New research suggests THC, the active ingredient in marijuana, may ease muscle stiffness and pain in some multiple sclerosis patients.
The findings, reported in the British Medical Journal, indicate the cannabis extract could be developed as a potential new treatment for MS patients who endure painful muscle stiffness that reduces their mobility and interferes with daily routine activities and sleep.
The British researchers noted current treatments often fail to resolve symptoms fully, and can be harmful. As a result, many MS patients have experimented with alternative therapies, including cannabis.SPECIAL: These 4 Things Happen Right Before a Heart Attack — Read More.
For the study, MS patients from 22 health centers across the U.K. were randomly assigned to receive either the cannabis extract THC (tetrahydrocannabinol) daily or a dummy pill (placebo) for 12 weeks.
At the end of the study, the rate of relief from muscle stiffness was twice as high among those given the cannabis extract as those given the placebo — with 30 percent of THC group reporting improvement, compared to just under 16 percent of those getting a placebo.

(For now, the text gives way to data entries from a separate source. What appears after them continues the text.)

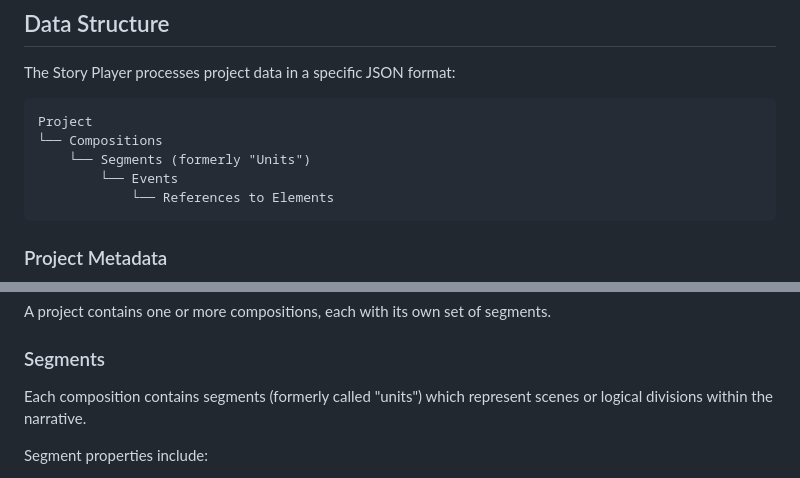
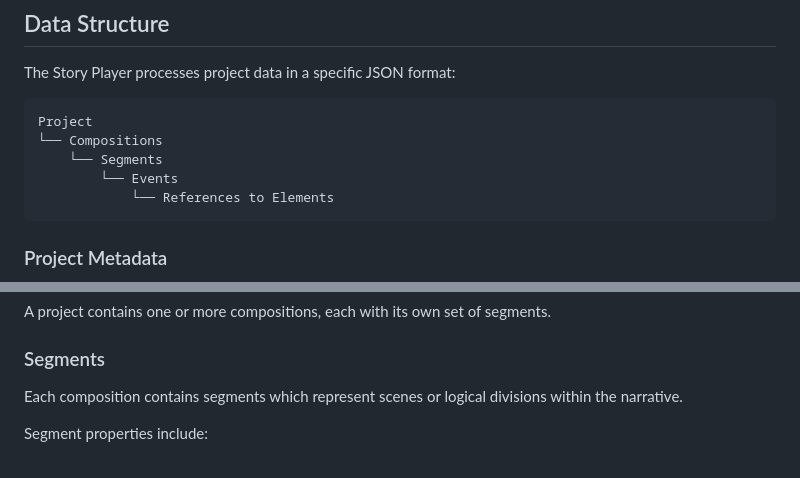
Before and after one commit to khaos-studio/story-player, a Markdown page: README.md, 2 parts joined by grey strips. GitHub-like rendering.

````diff
--- a/README.md
+++ b/README.md
@@ -39,7 +39,7 @@ The Story Player processes project data in a specific JSON format:
 ```
 Project
 └── Compositions
-    └── Segments (formerly "Units")
+    └── Segments
         └── Events
             └── References to Elements
 ```
@@ -60,7 +60,7 @@ Project
 A project contains one or more compositions, each with its own set of segments.
 
 ### Segments
-Each composition contains segments (formerly called "units") which represent scenes or logical divisions within the narrative.
+Each composition contains segments which represent scenes or logical divisions within the narrative.
 
 Segment properties include:
 - `label`: Display name for the segment
````
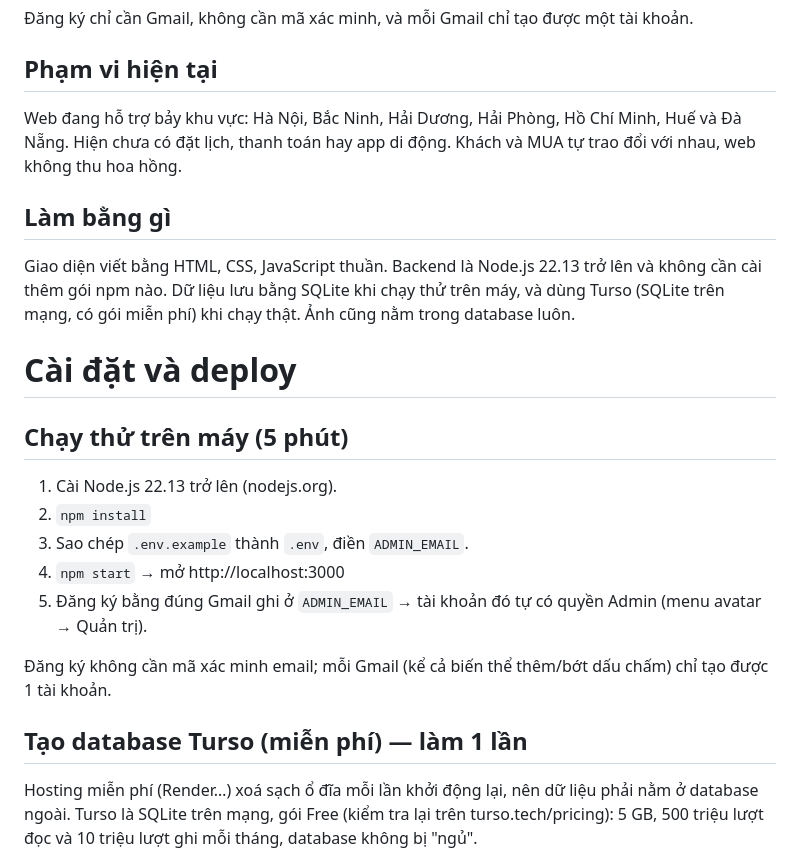
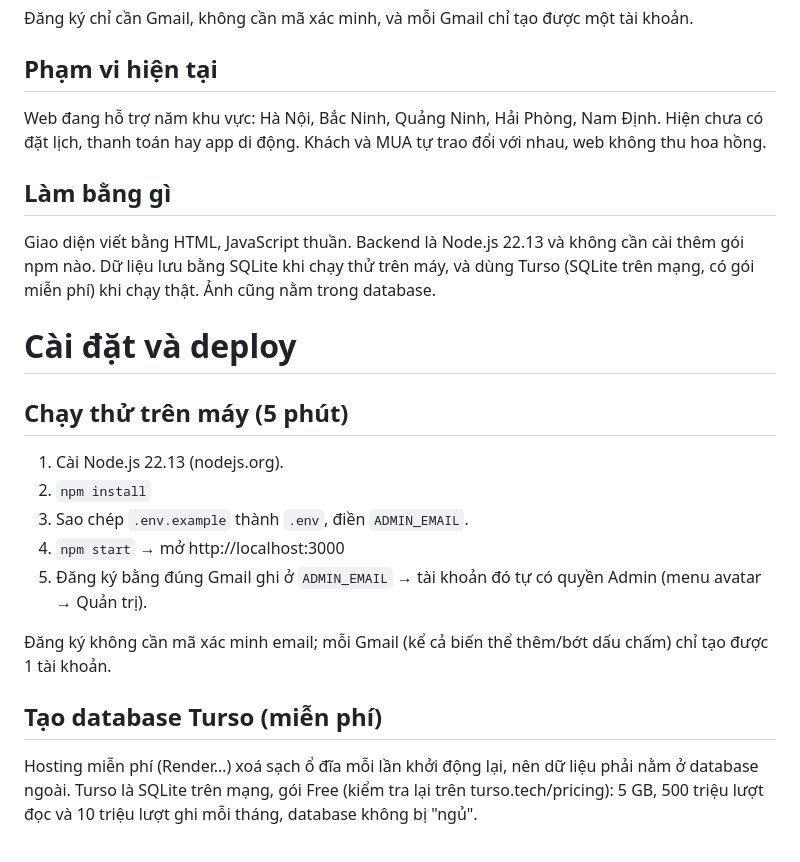
Before and after one commit to quynhanhftuer-sudo/glowbase, a Markdown page: README.md, the part around the change. GitHub-like rendering.

Commit message:
Revise supported areas and Node.js installation steps
Updated supported regions and installation instructions in README.

```diff
--- a/README.md
+++ b/README.md
@@ -16,16 +16,16 @@ Khẩu hiệu của web là "Find your perfect Concept", nghĩa là tìm theo co
 
 ## Phạm vi hiện tại
 
-Web đang hỗ trợ bảy khu vực: Hà Nội, Bắc Ninh, Hải Dương, Hải Phòng, Hồ Chí Minh, Huế và Đà Nẵng. Hiện chưa có đặt lịch, thanh toán hay app di động. Khách và MUA tự trao đổi với nhau, web không thu hoa hồng.
+Web đang hỗ trợ năm khu vực: Hà Nội, Bắc Ninh, Quảng Ninh, Hải Phòng, Nam Định. Hiện chưa có đặt lịch, thanh toán hay app di động. Khách và MUA tự trao đổi với nhau, web không thu hoa hồng.
 
 ## Làm bằng gì
 
-Giao diện viết bằng HTML, CSS, JavaScript thuần. Backend là Node.js 22.13 trở lên và không cần cài thêm gói npm nào. Dữ liệu lưu bằng SQLite khi chạy thử trên máy, và dùng Turso (SQLite trên mạng, có gói miễn phí) khi chạy thật. Ảnh cũng nằm trong database luôn.
+Giao diện viết bằng HTML, JavaScript thuần. Backend là Node.js 22.13 và không cần cài thêm gói npm nào. Dữ liệu lưu bằng SQLite khi chạy thử trên máy, và dùng Turso (SQLite trên mạng, có gói miễn phí) khi chạy thật. Ảnh cũng nằm trong database.
 
 # Cài đặt và deploy
 
 ## Chạy thử trên máy (5 phút)
-1. Cài Node.js 22.13 trở lên (nodejs.org).
+1. Cài Node.js 22.13 (nodejs.org).
 2. `npm install`
 3. Sao chép `.env.example` thành `.env`, điền `ADMIN_EMAIL`.
 4. `npm start` → mở http://localhost:3000
@@ -33,7 +33,7 @@ Giao diện viết bằng HTML, CSS, JavaScript thuần. Backend là Node.js 22.
 
 Đăng ký không cần mã xác minh email; mỗi Gmail (kể cả biến thể thêm/bớt dấu chấm) chỉ tạo được 1 tài khoản.
 
-## Tạo database Turso (miễn phí) — làm 1 lần
+## Tạo database Turso (miễn phí)
 Hosting miễn phí (Render…) xoá sạch ổ đĩa mỗi lần khởi động lại, nên dữ liệu phải nằm ở database ngoài. Turso là SQLite trên mạng, gói Free (kiểm tra lại trên turso.tech/pricing): 5 GB, 500 triệu lượt đọc và 10 triệu lượt ghi mỗi tháng, database không bị "ngủ".
 1. Vào **turso.tech**, đăng ký (có thể dùng GitHub/Google).
 2. **Create Database** → đặt tên (vd `glowbase`) → chọn vùng gần máy chủ Render của bạn → Create.
```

The extract was also tied to reduced muscle spasms and improved sleep quality.
Researchers also noted, however, that mild side effects — including nervous system disorders and gut problems — were higher among those taking the cannabis extract, particularly in the first two weeks of treatment.